offered by Helen Bruder in *Historicizing Blake* (1994), edited by Steve Clark

and David Worrall.  I think Bruder's reading is fairly persuasive as far as it

goes -- she raises an interesting alternative to the standard reading, an

alternative that many of my students seem to sense as well -- but the

strangest (??) thing about the essay is her characterization of Bob Gleckner's

critique of *Thel* as having "an almost rabid ferocity" (148).  There is a

ferocity about Bruder's essay that makes it something of a self-consuming

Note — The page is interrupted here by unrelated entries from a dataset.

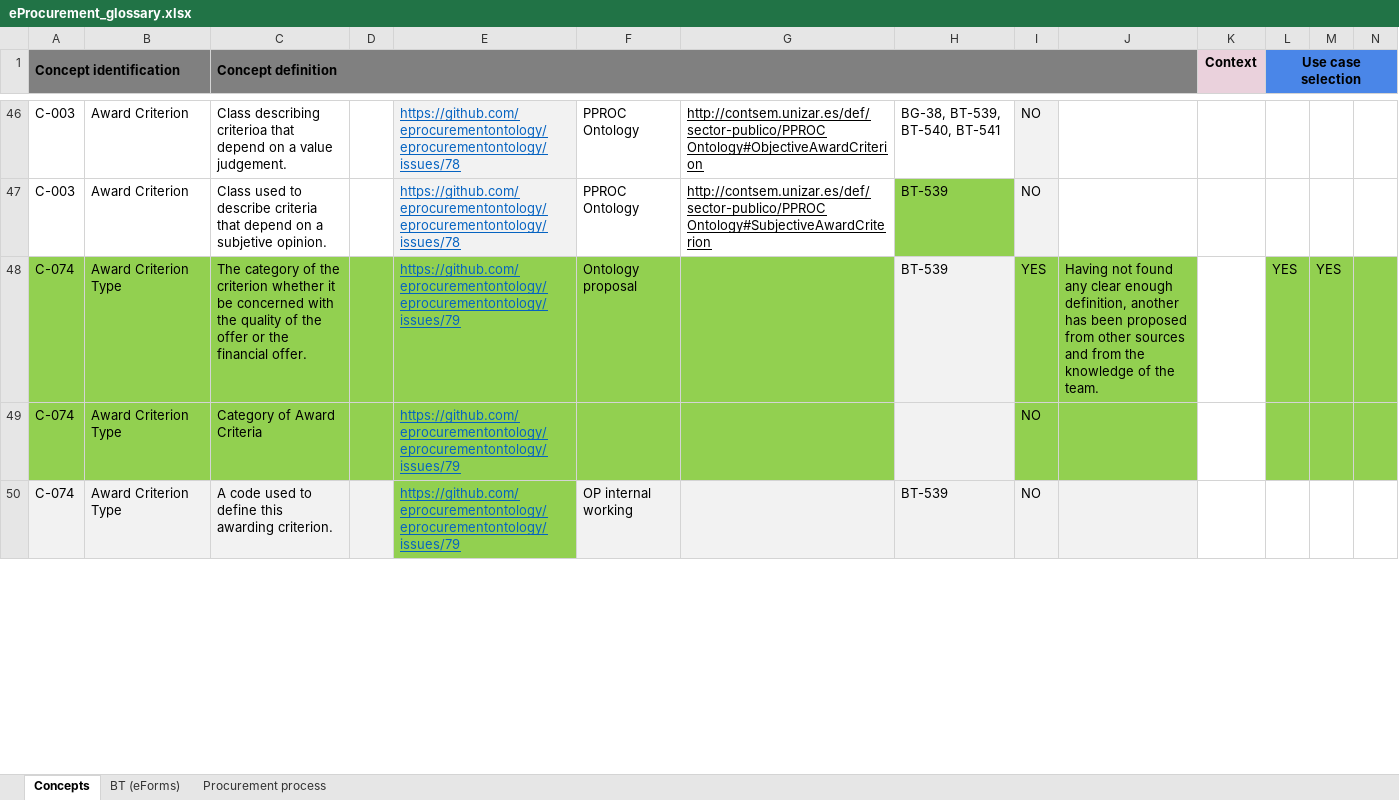
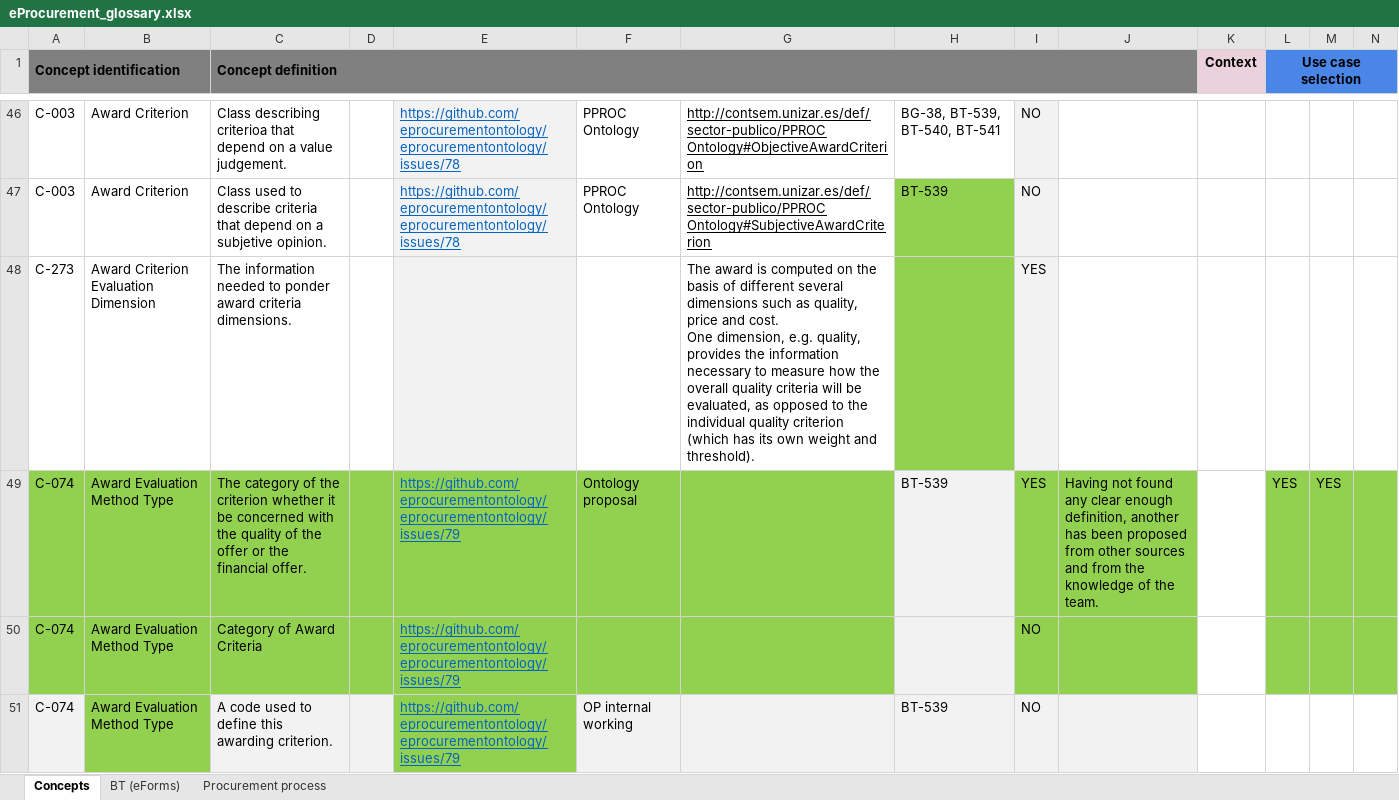
Before and after one commit to OP-TED/ePO, an Excel workbook: v2.0.0/02_IR_DED/eProcurement_glossary.xlsx, sheet Concepts, drawn as a sheet; only a part is shown, gaps mark what is left out; values as stored, in another font and other column widths than the file's, no borders; conditional formats not drawn; addresses are those after the commit; rows hold the shown columns only; ↵ is a line break in a cell; the diff covers the shown part only; the diff names each change by its address in the sheet, - before the commit and + after, or states it on an @@ line.

Commit message:
Glossary updated with the new and modified definitions from the EAP.

```diff
--- a/v2.0.0/02_IR_DED/eProcurement_glossary.xlsx (sheet Concepts)
+++ b/v2.0.0/02_IR_DED/eProcurement_glossary.xlsx (sheet Concepts)
+row 48: C-273 | Award Criterion Evaluation Dimension | The information needed to ponder award criteria dimensions. |  |  |  | The award is computed on the basis of different several dimensions such as quality, price and cost. ↵ One dimension, e.g. quality, provides the information necessary to measure how the overall quality criteria will be evaluated, as opposed to the individual quality criterion (which has its own weight and threshold). |  | YES
-B49:B51: Award Criterion Type
+B49:B51: Award Evaluation Method Type
-B51 fill: #F2F2F2
+B51 fill: #92D050
```
Also changed, not shown: 4 added rows, 15 edited cells and cell formats elsewhere in this sheet, formulas that keep their value, 1 other file.
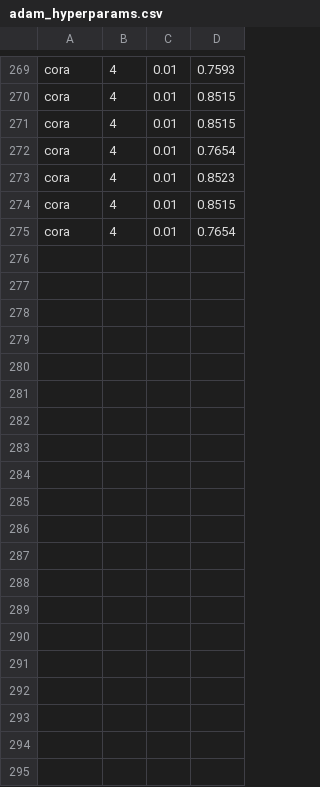
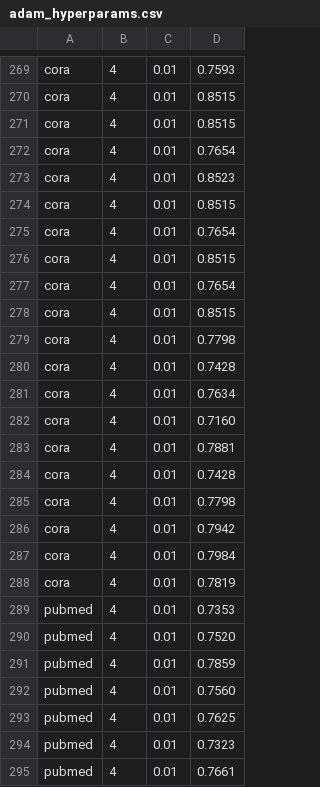
Before and after one commit to Jean-Yifan-Sun/my_DPGCN, a CSV file: adam_hyperparams.csv, drawn as a sheet; only a part is shown, gaps mark what is left out; the diff covers the shown part only; the diff names each change by its address in the sheet, - before the commit and + after, or states it on an @@ line.

Commit message:
added 10 shadow dataset with diff seed & res output csv

```diff
--- a/adam_hyperparams.csv
+++ b/adam_hyperparams.csv
+row 276: cora | 4 | 0.01 | 0.8515
+row 277: cora | 4 | 0.01 | 0.7654
+row 278: cora | 4 | 0.01 | 0.8515
+row 279: cora | 4 | 0.01 | 0.7798
+row 280: cora | 4 | 0.01 | 0.7428
+row 281: cora | 4 | 0.01 | 0.7634
+row 282: cora | 4 | 0.01 | 0.7160
+row 283: cora | 4 | 0.01 | 0.7881
+row 284: cora | 4 | 0.01 | 0.7428
+row 285: cora | 4 | 0.01 | 0.7798
+row 286: cora | 4 | 0.01 | 0.7942
+row 287: cora | 4 | 0.01 | 0.7984
+row 288: cora | 4 | 0.01 | 0.7819
+row 289: pubmed | 4 | 0.01 | 0.7353
+row 290: pubmed | 4 | 0.01 | 0.7520
+row 291: pubmed | 4 | 0.01 | 0.7859
+row 292: pubmed | 4 | 0.01 | 0.7560
+row 293: pubmed | 4 | 0.01 | 0.7625
+row 294: pubmed | 4 | 0.01 | 0.7323
+row 295: pubmed | 4 | 0.01 | 0.7661
```
Also changed, not shown: 15 added rows elsewhere in this file, 3 other files.
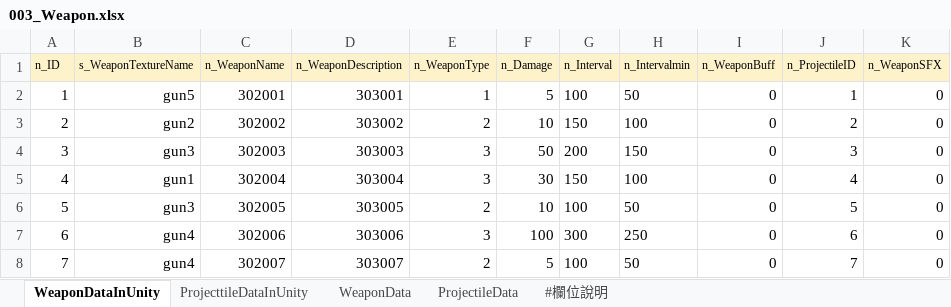
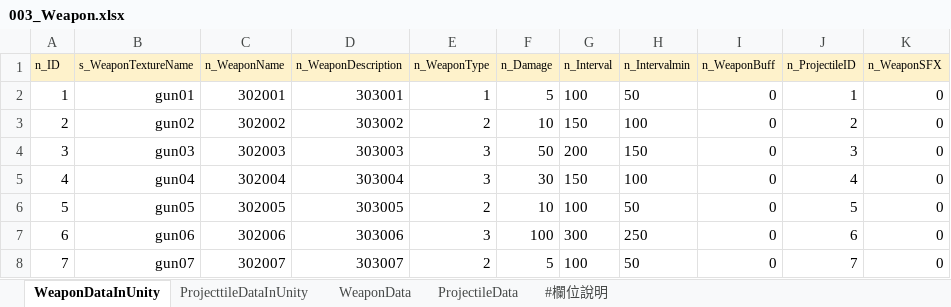
Before and after one commit to yzysonic/NineSquaeShoot, an Excel workbook: Assets/Excel/003_Weapon.xlsx, sheet WeaponDataInUnity, drawn as a sheet; values as stored, in another font and other column widths than the file's, no borders; the diff names each change by its address in the sheet, - before the commit and + after, or states it on an @@ line.

```diff
--- a/Assets/Excel/003_Weapon.xlsx (sheet WeaponDataInUnity)
+++ b/Assets/Excel/003_Weapon.xlsx (sheet WeaponDataInUnity)
-B2 (s_WeaponTextureName): gun5
+B2 (s_WeaponTextureName): gun01
-B3 (s_WeaponTextureName): gun2
+B3 (s_WeaponTextureName): gun02
-B4 (s_WeaponTextureName): gun3
+B4 (s_WeaponTextureName): gun03
-B5 (s_WeaponTextureName): gun1
+B5 (s_WeaponTextureName): gun04
-B6 (s_WeaponTextureName): gun3
+B6 (s_WeaponTextureName): gun05
-B7 (s_WeaponTextureName): gun4
+B7 (s_WeaponTextureName): gun06
-B8 (s_WeaponTextureName): gun4
+B8 (s_WeaponTextureName): gun07
```
Also changed, not shown: 1 other file.
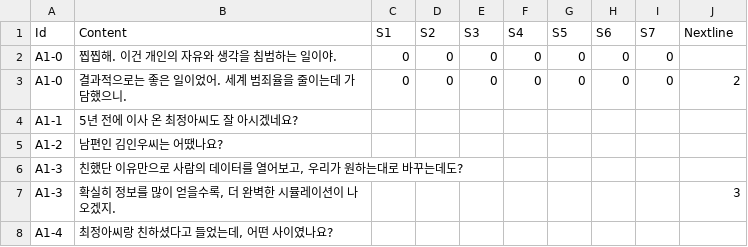
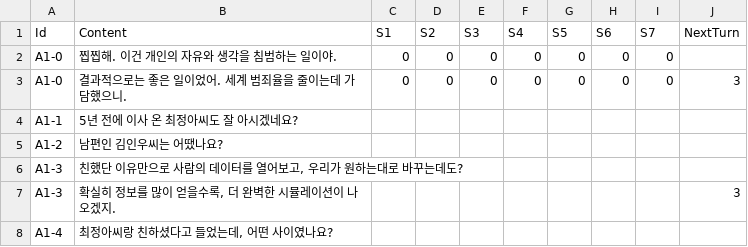
Before and after one commit to leeZn30/Access-Limited, a CSV file: Assets/Resources/CSVFiles/01_Dialogue/1/Answer1.csv, drawn as a sheet.

```diff
--- a/Assets/Resources/CSVFiles/01_Dialogue/1/Answer1.csv
+++ b/Assets/Resources/CSVFiles/01_Dialogue/1/Answer1.csv
@@ -1,4 +1,4 @@
-Id,Content,S1,S2,S3,S4,S5,S6,S7,Nextline
+Id,Content,S1,S2,S3,S4,S5,S6,S7,NextTurn
 A1-0,찝찝해. 이건 개인의 자유와 생각을 침범하는 일이야.,0,0,0,0,0,0,0,
-A1-0,결과적으로는 좋은 일이었어. 세계 범죄율을 줄이는데 가담했으니.,0,0,0,0,0,0,0,2
+A1-0,결과적으로는 좋은 일이었어. 세계 범죄율을 줄이는데 가담했으니.,0,0,0,0,0,0,0,3
 A1-1,5년 전에 이사 온 최정아씨도 잘 아시겠네요?,,,,,,,,
```
Also changed, not shown: Assets/Resources/CSVFiles/01_Dialogue/1/testDialogue.csv, 4 other files.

artifact, and a certain hyperbolic wittiness to it.  But anyone who has worked

with Gleckner (he directed my dissertation, 1992) must be surprised at such

a characterization.  I like Bentley's remark on this entry in his bibliographic

summary in *BIQ* Spring 1995:  "I have encountered no other rabid critics this

year" (144).

It's worth a read.

Paul Yoder


Date: Fri, 2 Aug 1996 09:33:18 -0500 (CDT)

From: Darlene Sybert 


Subject: Re: Eternity and Pictures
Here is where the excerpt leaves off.